Journal

Polymers for Advanced TechnologiesWiley

Published: Jan 1, 2018

Keywords: ; ; ; ;

References

You’re reading a free preview. Subscribe to read the entire article.


DeepDyve is your
personal research library

It’s your single place to instantly
discover and read the research
that matters to you.

Enjoy affordable access to
over 18 million articles from more than
15,000 peer-reviewed journals.

All for just $49/month

Explore the DeepDyve Library

Search

Query the DeepDyve database, plus search all of PubMed and Google Scholar seamlessly

Organize

Save any article or search result from DeepDyve, PubMed, and Google Scholar... all in one place.

Access

Get unlimited, online access to over 18 million full-text articles from more than 15,000 scientific journals.

Your journals are on DeepDyve

Read from thousands of the leading scholarly journals from SpringerNature, Elsevier, Wiley-Blackwell, Oxford University Press and more.

All the latest content is available, no embargo periods.

See the journals in your area

DeepDyve

Freelancer

DeepDyve

Pro

Price

FREE

$49/month
$360/year

Save searches from
Google Scholar,
PubMed

Create lists to
organize your research

Export lists, citations

Read DeepDyve articles

Abstract access only
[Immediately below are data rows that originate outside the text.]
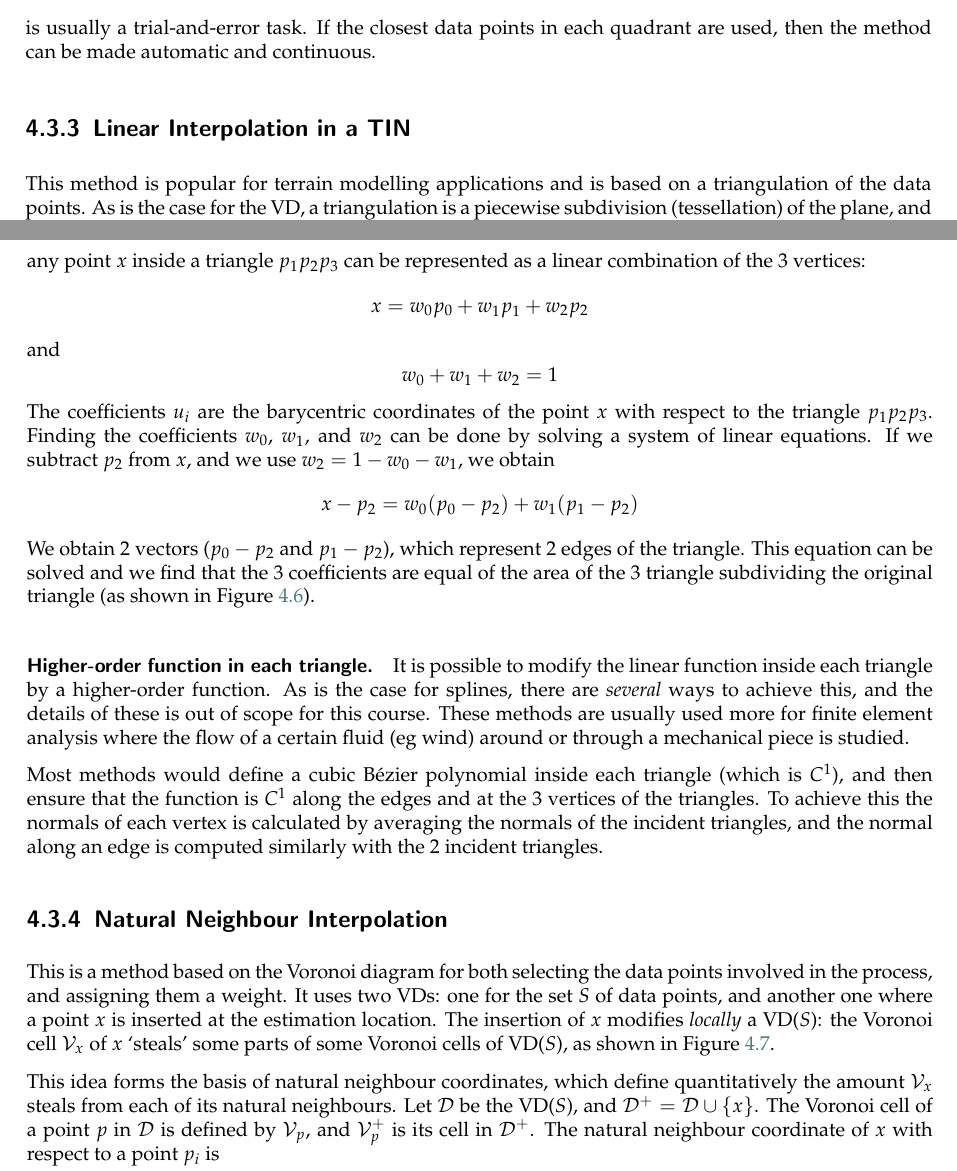
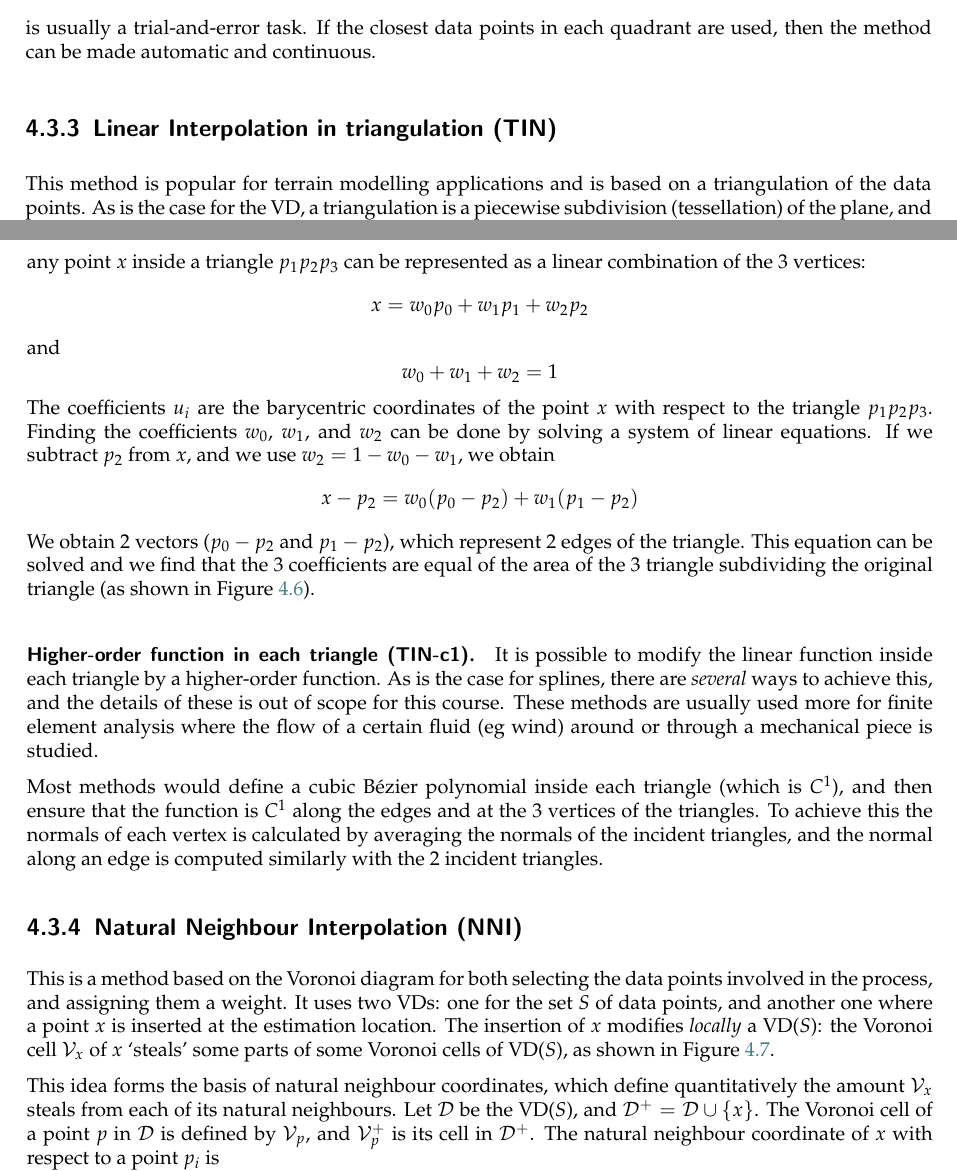
Before and after one commit to tudelft3d/terrainbook, a LaTeX thesis (terrainbook.tex, which reads interpol/interpol.tex): two parts of pages 45 and 46 of 71, joined at a grey line, cut so that both start at the same text. Compiled offline with pdfLaTeX.

Commit message:
Add short name for each interpol method

```diff
--- a/interpol/interpol.tex
+++ b/interpol/interpol.tex
@@ -175,7 +175,7 @@ If the closest data points in each quadrant are used, then the method can be mad
 
 %-------------------------------------------
 %-
-\subsection{Linear Interpolation in a TIN}
+\subsection{Linear Interpolation in triangulation (\textbf{TIN})}
 
 This method is popular for terrain modelling applications and is based on a triangulation of the data points.
 As is the case for the VD, a triangulation is a piecewise subdivision (tessellation) of the plane, and in the context of interpolation a linear function is assigned to each piece (each triangle).
@@ -230,7 +230,7 @@ This equation can be solved and we find that the 3 coefficients are equal of the
 
 
 %%%
-\paragraph{Higher-order function in each triangle.}
+\paragraph{Higher-order function in each triangle (\textbf{TIN-c1}).}
 % TODO : Clough-Tocher? Since in QGIS, C^1, easy to implement. But complex to explain... probably out of scope for this course?
 % http://lagrange.univ-lyon1.fr/docs/scipy/0.17.1/generated/scipy.interpolate.CloughTocher2DInterpolator.html#id4
 % Very good explanation: https://www.youtube.com/watch?v=3jnySeiLkLY
@@ -249,7 +249,7 @@ To achieve this the normals of each vertex is calculated by averaging the normal
 
 %-------------------------------------------
 %-
-\subsection{Natural Neighbour Interpolation}
+\subsection{Natural Neighbour Interpolation (\textbf{NNI})}
 
 This is a method based on the Voronoi diagram for both selecting the data points involved in the process, and assigning them a weight.
 It uses two VDs: one for the set $S$ of data points, and another one where a point $x$ is inserted at the estimation location.
```
Also changed, not shown: interpol/interpol.tex (4 more changed lines).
Unlimited access to over
18 million full-text articles

Print

20 pages / month

PDF Discount

20% off